Print every entry again, precisely as written.

__Record extracts__.
-----
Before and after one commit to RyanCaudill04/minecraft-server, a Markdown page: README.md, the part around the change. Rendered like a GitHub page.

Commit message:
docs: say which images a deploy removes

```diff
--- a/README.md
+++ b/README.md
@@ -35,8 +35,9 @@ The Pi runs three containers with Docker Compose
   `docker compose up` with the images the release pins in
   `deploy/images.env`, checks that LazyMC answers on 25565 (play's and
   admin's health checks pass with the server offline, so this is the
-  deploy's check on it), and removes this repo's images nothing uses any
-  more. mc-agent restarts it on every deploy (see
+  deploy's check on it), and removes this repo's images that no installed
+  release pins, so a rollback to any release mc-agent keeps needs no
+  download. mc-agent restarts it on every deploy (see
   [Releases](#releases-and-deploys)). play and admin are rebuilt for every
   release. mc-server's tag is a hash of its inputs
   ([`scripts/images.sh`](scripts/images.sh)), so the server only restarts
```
-----
__Answer for this exercise__.
Before and after one commit to RyanCaudill04/minecraft-server, a Markdown page: README.md, the part around the change. Rendered like a GitHub page.

Commit message:
docs: say which images a deploy removes

```diff
--- a/README.md
+++ b/README.md
@@ -35,8 +35,9 @@ The Pi runs three containers with Docker Compose
   `docker compose up` with the images the release pins in
   `deploy/images.env`, checks that LazyMC answers on 25565 (play's and
   admin's health checks pass with the server offline, so this is the
-  deploy's check on it), and removes this repo's images nothing uses any
-  more. mc-agent restarts it on every deploy (see
+  deploy's check on it), and removes this repo's images that no installed
+  release pins, so a rollback to any release mc-agent keeps needs no
+  download. mc-agent restarts it on every deploy (see
   [Releases](#releases-and-deploys)). play and admin are rebuilt for every
   release. mc-server's tag is a hash of its inputs
   ([`scripts/images.sh`](scripts/images.sh)), so the server only restarts
```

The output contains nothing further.